■ Task prompt ■
Look through the data below and count each line where the word "color" appears. Reply with the count alone.

[Detected change data]
________

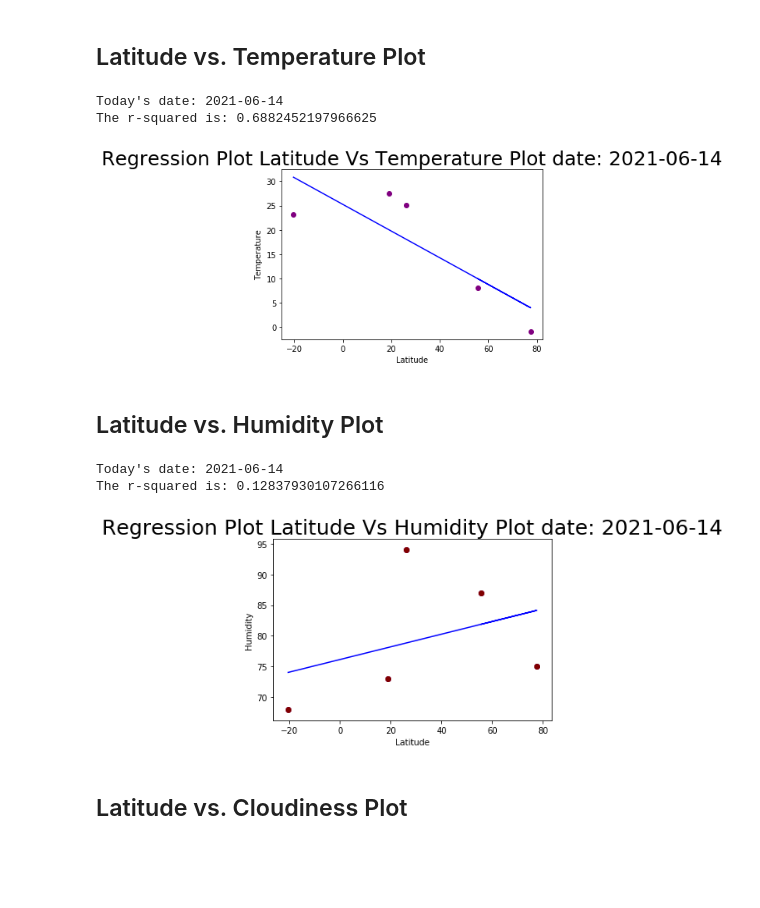
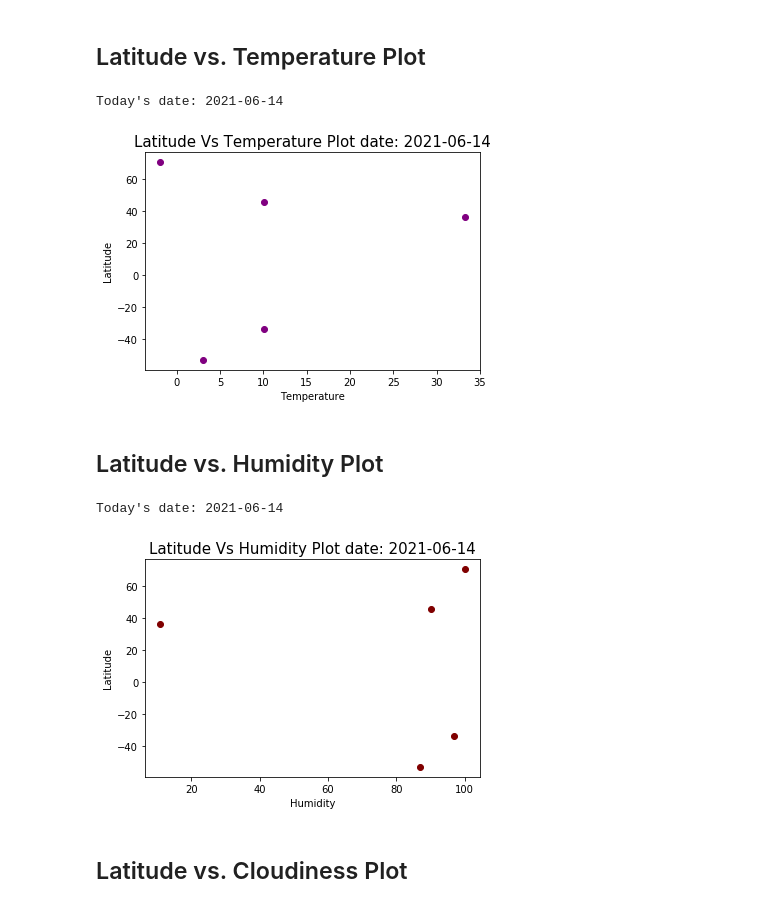
Before and after one commit to nithiyasuresh/python-api-challenge, a Jupyter notebook: Nithiya_WeatherPy.ipynb, the cells around one changed output. Cells and saved outputs as stored; diff of their text form; code cells hidden in the pictures; blank space fills up the shorter version.

Commit message:
Removing the linear regression plot for the first part of the scatter plots.

```diff
--- a/Nithiya_WeatherPy.ipynb
+++ b/Nithiya_WeatherPy.ipynb
@@ -149,32 +147,31 @@ Skip this step if there are no cities that have humidity > 100%.
 # %%
 # Create a Scatter Plot for temperature vs latitude
 from datetime import date
 
 today = date.today()
 print("Today's date:", today)
-x_values = city_data_df['lat']
-y_values = city_data_df['temp']
-(slope, intercept, rvalue, pvalue, stderr) = linregress(x_values, y_values)
-regress_values = x_values * slope + intercept
-line_eq = "y = " + str(round(slope,2)) + "x + " + str(round(intercept,2))
+x_values = city_data_df['temp']
+y_values = city_data_df['lat']
+# (slope, intercept, rvalue, pvalue, stderr) = linregress(x_values, y_values)
+# regress_values = x_values * slope + intercept
+# line_eq = "y = " + str(round(slope,2)) + "x + " + str(round(intercept,2))
 plt.scatter(x_values,y_values, color="purple")
-plt.plot(x_values,regress_values,"b-")
-plt.xlabel('Latitude')
-plt.ylabel('Temperature')
-plt.title(f'Regression Plot Latitude Vs Temperature Plot date: {today}',
-          fontsize=25)
-plt.annotate(line_eq, xy=(20, 40),
-             xycoords='data',xytext=(0.8, 0.95),
-             textcoords='axes fraction',horizontalalignment='right',
-             verticalalignment='top',fontsize=12,color="blue")
-print(f"The r-squared is: {rvalue**2}")
+# plt.plot(x_values,regress_values,"b-")
+plt.xlabel('Temperature')
+plt.ylabel('Latitude')
+plt.title(f'Latitude Vs Temperature Plot date: {today}',
+          fontsize=15)
+# plt.annotate(line_eq, xy=(20, 40),
+#              xycoords='data',xytext=(0.8, 0.95),
+#              textcoords='axes fraction',horizontalalignment='right',
+#              verticalalignment='top',fontsize=12,color="blue")
+# print(f"The r-squared is: {rvalue**2}")
 
-plt.savefig("./nithiya_output_data/lat vs temp.png", bbox_inches = "tight")
+# plt.savefig("./nithiya_output_data/lat vs temp.png", bbox_inches = "tight")
 plt.show()
 # %% [output]
 Today's date: 2021-06-14
-The r-squared is: 0.6882452197966625
-[figure, old version]
+[figure, new version]
 # %% [markdown]
 ## Latitude vs. Humidity Plot
 # %%
@@ -183,30 +180,29 @@ from datetime import date
 
 today = date.today()
 print("Today's date:", today)
-x_values = city_data_df['lat']
-y_values = city_data_df['humidity']
-(slope, intercept, rvalue, pvalue, stderr) = linregress(x_values, y_values)
-regress_values = x_values * slope + intercept
-line_eq = "y = " + str(round(slope,2)) + "x + " + str(round(intercept,2))
-plt.scatter(x_values,y_values, color="purple")
-plt.plot(x_values,regress_values,"b-")
+x_values = city_data_df['humidity']
+y_values = city_data_df['lat']
+# (slope, intercept, rvalue, pvalue, stderr) = linregress(x_values, y_values)
+# regress_values = x_values * slope + intercept
+# line_eq = "y = " + str(round(slope,2)) + "x + " + str(round(intercept,2))
+# plt.scatter(x_values,y_values, color="purple")
+# plt.plot(x_values,regress_values,"b-")
 plt.scatter(x_values,y_values, color='maroon')
-plt.xlabel('Latitude')
-plt.ylabel('Humidity')
-plt.title(f'Regression Plot Latitude Vs Humidity Plot date: {today}',
-          fontsize=25)
-plt.annotate(line_eq, xy=(20, 40),
-             xycoords='data',xytext=(0.8, 0.95),
-             textcoords='axes fraction',horizontalalignment='right',
-             verticalalignment='top',fontsize=12,color="blue")
-print(f"The r-squared is: {rvalue**2}")
-plt.savefig("./nithiya_output_data/lat vs humidity.png", bbox_inches = "tight")
+plt.xlabel('Humidity')
+plt.ylabel('Latitude')
+plt.title(f'Latitude Vs Humidity Plot date: {today}',
+          fontsize=15)
+# plt.annotate(line_eq, xy=(20, 40),
+#              xycoords='data',xytext=(0.8, 0.95),
+#              textcoords='axes fraction',horizontalalignment='right',
+#              verticalalignment='top',fontsize=12,color="blue")
+# print(f"The r-squared is: {rvalue**2}")
+# plt.savefig("./nithiya_output_data/lat vs humidity.png", bbox_inches = "tight")
 
 plt.show()
 # %% [output]
 Today's date: 2021-06-14
-The r-squared is: 0.12837930107266116
-[figure, old version]
+[figure, new version]
 # %% [markdown]
 ## Latitude vs. Cloudiness Plot
 # %%
```
Also changed, not shown: parts of 7 cells of this notebook, 5 other files.
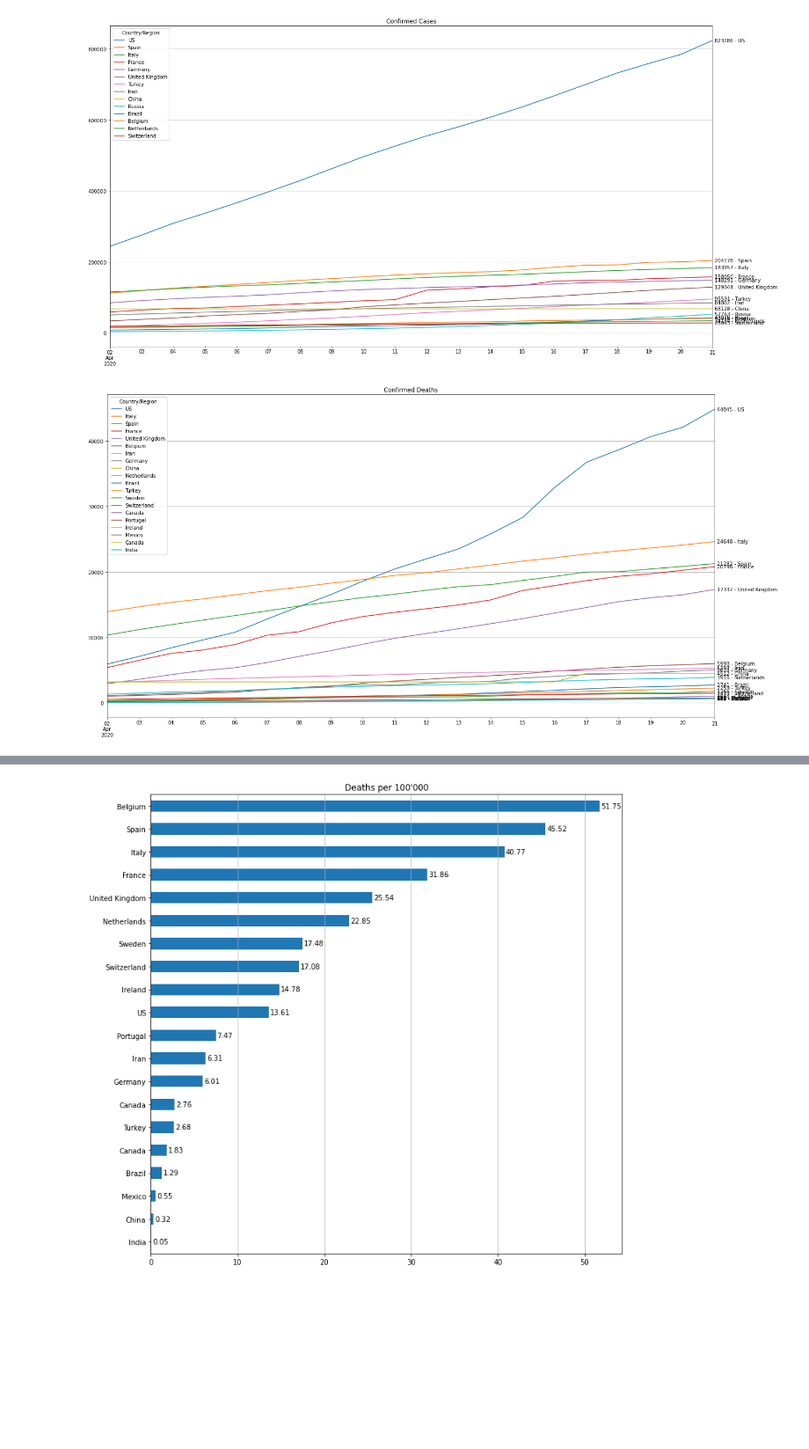
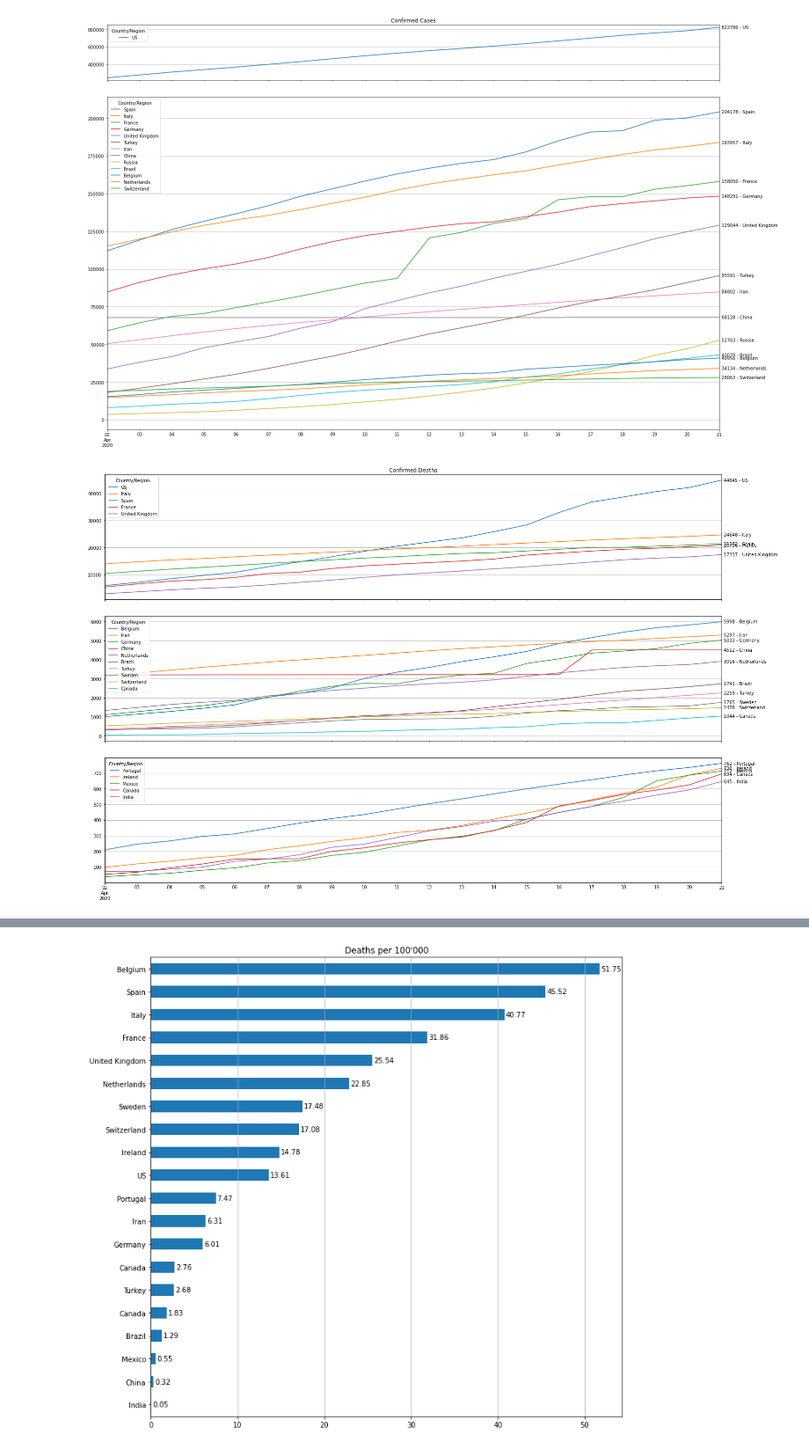
Before and after one commit to willharris/coronastats, a Jupyter notebook: coronastats.ipynb, the cells around one changed output, grey strips where cells are left out. Shown: that part at 88% size. Drawn from its saved outputs; the diff is of its cells as text; code cells hidden in the pictures; blank space fills up the shorter version.

Commit message:
Use subplots.
Make the different data ranges more readable by splitting them into various subplots.

```diff
--- a/coronastats.ipynb
+++ b/coronastats.ipynb
@@ -27,17 +28,23 @@ num_days = 20
 # %%
 cases_trim = cases_interest.T.iloc[3:, :]
 
 if num_days:
     cases_trim = cases_trim.iloc[-num_days:, :]
 
 cases_trim.index = pandas.to_datetime(cases_trim.index)
-cases_plot = cases_trim.plot(title="Confirmed Cases", figsize=(22, 12), grid=True)
+
+fig, axes = plt.subplots(2, 1, sharex=True, gridspec_kw={"height_ratios": [1, 6]})
+fig.tight_layout(h_pad=0)
+cases_plotUS = cases_trim.iloc[:, :1].plot(title="Confirmed Cases", figsize=(22, 15), grid=True, ax=axes[0])
+cases_plotROW = cases_trim.iloc[:, 1:].plot(grid=True, ax=axes[1])
 
 last_row = cases_trim.iloc[-1:, :]
+plot = cases_plotUS
 for k, v in last_row.items():
-    cases_plot.annotate("%d - %s" % (v[0], v.name), (last_row.index[0], v[0]), xytext=(5, -3), textcoords="offset points")
+    plot.annotate("%d - %s" % (v[0], v.name), (last_row.index[0], v[0]), xytext=(5, -3), textcoords="offset points")
+    plot = cases_plotROW
 # %% [output]
-[figure, old version]
+[figure, new version]
 # %%
 deaths_trim = deaths_interest.T.iloc[3:, :]
 
@@ -45,13 +52,26 @@ if num_days:
     deaths_trim = deaths_trim.iloc[-num_days:, :]
 
 deaths_trim.index = pandas.to_datetime(deaths_trim.index)
-deaths_plot = deaths_trim.plot(title="Confirmed Deaths", figsize=(22, 12), grid=True)
+
+fig, axes = plt.subplots(3, 1, sharex=True) #, gridspec_kw={"height_ratios": [3, 3, 3]})
+fig.tight_layout(h_pad=0)
+deaths_plotUSEU = deaths_trim.iloc[:, :5].plot(title="Confirmed Deaths", figsize=(22, 15), grid=True, ax=axes[0])
+deaths_plotEU = deaths_trim.iloc[:, 5:15].plot(grid=True, ax=axes[1])
+deaths_plotROW = deaths_trim.iloc[:, 15:].plot(grid=True, ax=axes[2])
 
 last_row = deaths_trim.iloc[-1:, :]
+count = 0
 for k, v in last_row.items():
-    deaths_plot.annotate("%d - %s" % (v[0], v.name), (last_row.index[0], v[0]), xytext=(5, -3), textcoords="offset points")
+    if count < 5:
+        plot = deaths_plotUSEU
+    elif count < 15:
+        plot = deaths_plotEU
+    else:
+        plot = deaths_plotROW
+    plot.annotate("%d - %s" % (v[0], v.name), (last_row.index[0], v[0]), xytext=(5, -3), textcoords="offset points")
+    count += 1
 # %% [output]
-[figure, old version]
+[figure, new version]
 # %%
 dpm = pandas.DataFrame()
 
```
Also changed, not shown: parts of 3 cells of this notebook.
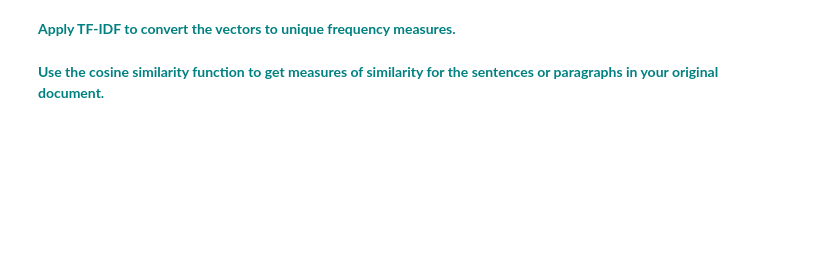
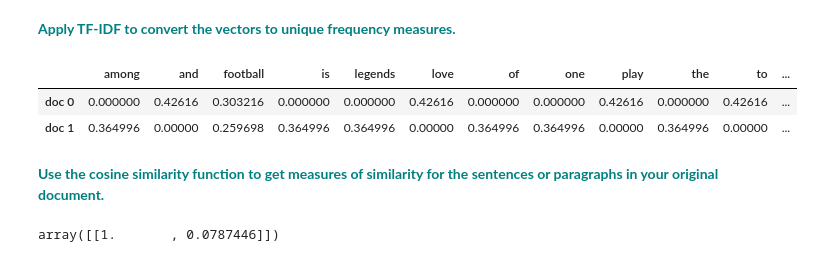
Before and after one commit to pritjee/Springboard, a Jupyter notebook: Cosine_Similarity_Case_Study.ipynb, the cells around one changed output. Drawn from its saved outputs; the diff is of its cells as text; code cells hidden in the pictures; blank space fills up the shorter version.

```diff
--- a/Cosine_Similarity_Case_Study.ipynb
+++ b/Cosine_Similarity_Case_Study.ipynb
@@ -114,4 +158,16 @@ Replace the current values for `Document 0` and `Document 1` with your own sente
 # %% [markdown]
  **<font color='teal'> Apply TF-IDF to convert the vectors to unique frequency measures.</font>**
+# %%
+vectorize = TfidfVectorizer()
+trans=vectorize.fit_transform(corpus)
+pd.DataFrame(trans.toarray(),columns=vectorize.get_feature_names(),index=['doc 0','doc 1'])
+# %% [output]
+|  | among | and | football | is | legends | love | of | one | play | the | to | ... |
+| doc 0 | 0.000000 | 0.42616 | 0.303216 | 0.000000 | 0.000000 | 0.42616 | 0.000000 | 0.000000 | 0.42616 | 0.000000 | 0.42616 | ... |
+| doc 1 | 0.364996 | 0.00000 | 0.259698 | 0.364996 | 0.364996 | 0.00000 | 0.364996 | 0.364996 | 0.00000 | 0.364996 | 0.00000 | ... |
 # %% [markdown]
  **<font color='teal'> Use the cosine similarity function to get measures of similarity for the sentences or paragraphs in your original document.</font>**
+# %%
+cosine_similarity(trans[0:1], trans)
+# %% [output]
+array([[1.       , 0.0787446]])
```
Also changed, not shown: parts of 10 cells of this notebook.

________

■ Response box ■
10